The former football coach has received widespread condemnation from military leaders and former defence officials over the highly politicised obstructionism but Republicans have until now been largely silent on the blockade.
After months holding up hundreds of promotions Republican senators finally snapped at Tuberville this week. Alaska Senator Dan Sullivan spoke on the senate floor on Wednesday, describing Tuberville’s blockade as a “national security suicide mission”.
The Alabama senator was condemned by a coalition of Republican colleagues including senators Mitt Romney, Lindsay Graham, Joni Ernst and Todd Young.
Tuberville caused further uproar on Thursday when it was reported an aide to the Alabama senator had threatened his colleagues with primary challenges if they started to oppose his months long hold.
While he denied any involvement in making the threat, Tuberville had on Wednesday warned Republicans it would be “suicide” for them to support a rules change that would end the blockade.
It was reported a Marine commandant had suffered a heart attack this week after taking on further responsibilities because the hold had left a key position unfilled. Tuberville denied any responsibility for the commandant’s hospitalisation and likened the situation to his football career.
“This guy’s going to work 18, 20 hours a day no matter what. That’s what we do. You know, I did that for years because you’ve got to get the job done,” Tuberville told reporters. The life and death decisions resting upon military leaders are not remotely the same as the calls made by college football coaches.
Despite the unpopularity of the hold among voters in his own state of Alabama and the growing unease among his Republican colleagues, Tuberville is digging in his heels.
It was revealed in an August poll that 58 percent of Alabama voters thought Tuberville had made his point with the blockade and should allow promotions to move forward. It was also clear that most viewed the hold as a risk to national security.
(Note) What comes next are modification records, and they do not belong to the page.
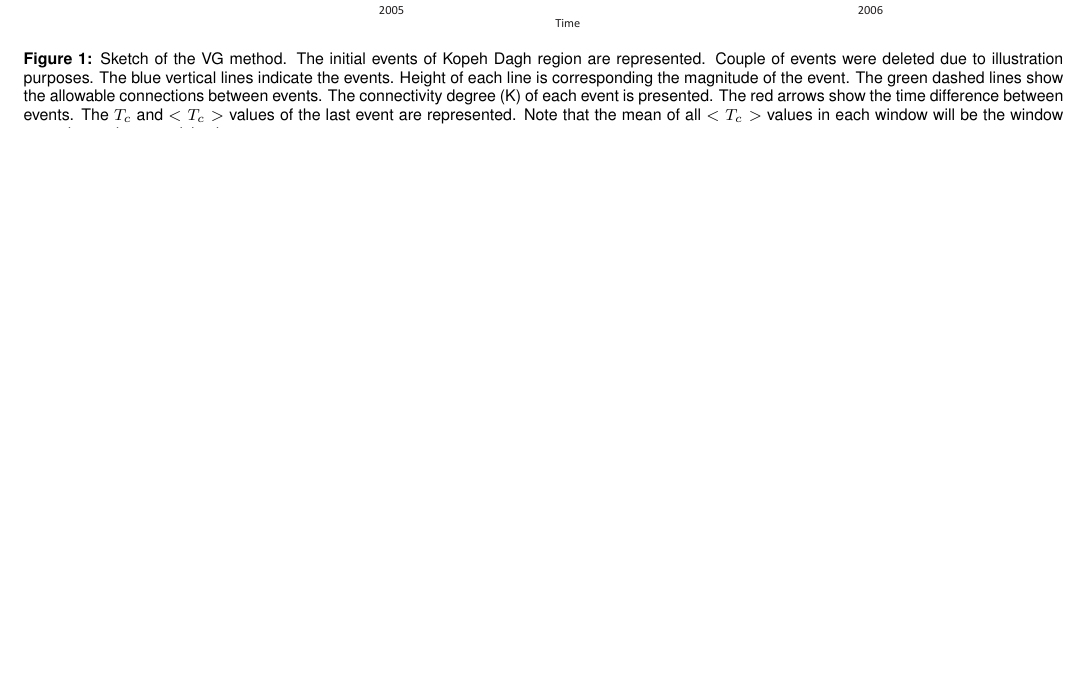
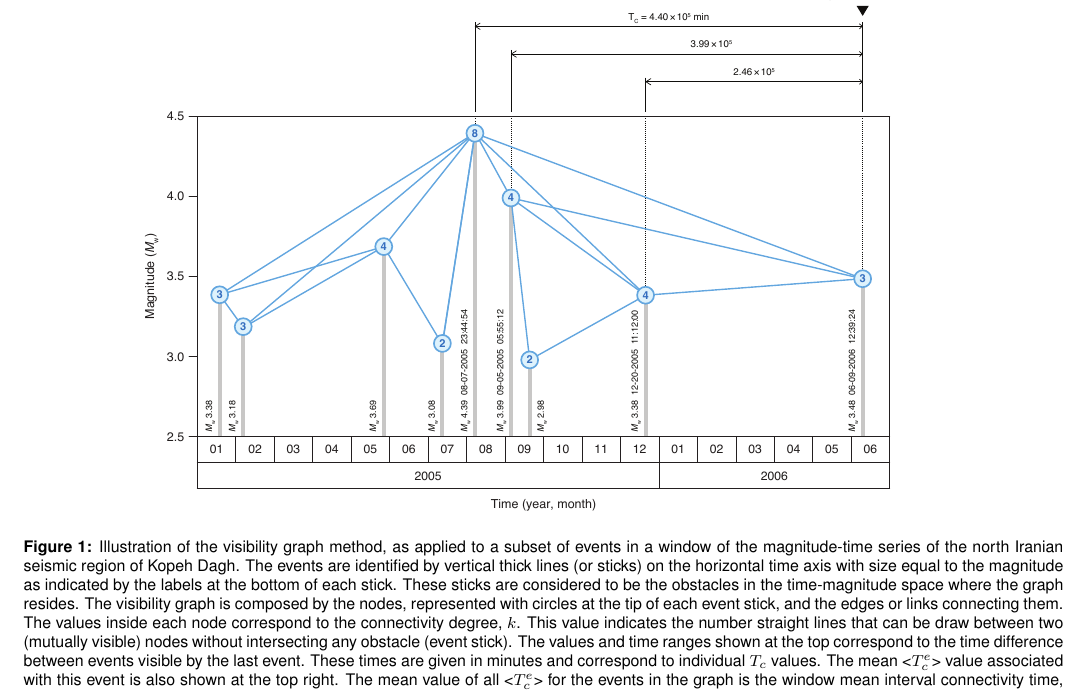
Before and after one commit to ASEIS/iran-vg, a LaTeX document (srlmain.tex, which reads methodology.tex): part of page 3 of 4, cut at the place of the change, the shorter picture padded with empty space. Compiled offline with pdfLaTeX.

Commit message:
improved figure 1

```diff
--- a/methodology.tex
+++ b/methodology.tex
@@ -18,8 +18,8 @@ Figure \ref{fig:vg} shows an example of a visibility graph for one of the magnit
 
 \begin{figure*}[t]
 	\centering
-	\includegraphics[width=0.8\textwidth]{figures/pdf/Figure01}
-	\caption{Sketch of the VG method. The initial events of Kopeh Dagh region are represented. Couple of events were deleted due to illustration purposes. The blue vertical lines indicate the events. Height of each line is corresponding the magnitude of the event. The green dashed lines show the allowable connections between events. The connectivity degree (K) of each event is presented. The red arrows show the time difference between events. The $T_c$ and $< T_c >$ values of the last event are represented. Note that the mean of all $<T_c>$ values in each window will be the window mean interval connectivity time.}
+	\includegraphics[width=0.8\textwidth]{figures/pdf/figure-01}
+	\caption{Illustration of the visibility graph method, as applied to a subset of events in a window of the magnitude-time series of the north Iranian seismic region of Kopeh Dagh. The events are identified by vertical thick lines (or sticks) on the horizontal time axis with size equal to the magnitude as indicated by the labels at the bottom of each stick. These sticks are considered to be the obstacles in the time-magnitude space where the graph resides. The visibility graph is composed by the nodes, represented with circles at the tip of each event stick, and the edges or links connecting them. The values inside each node correspond to the connectivity degree, $k$. This value indicates the number straight lines that can be draw between two (mutually visible) nodes without intersecting any obstacle (event stick). The values and time ranges shown at the top correspond to the time difference between events visible by the last event. These times are given in minutes and correspond to individual $T_c$ values. The mean <$T_c^e$> value associated with this event is also shown at the top right. The mean value of all <$T_c^e$> for the events in the graph is the window mean interval connectivity time, <$T_c^e$>.}
 	\label{fig:vg}
 \end{figure*}
 
```
Also changed, not shown: figures/pdf/Figure01.pdf (deleted), figures/pdf/figure-01.pdf (added), 2 other files.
With the hold on military promotions now in its tenth month, Republicans are only now waking up to the lunacy of the blockade.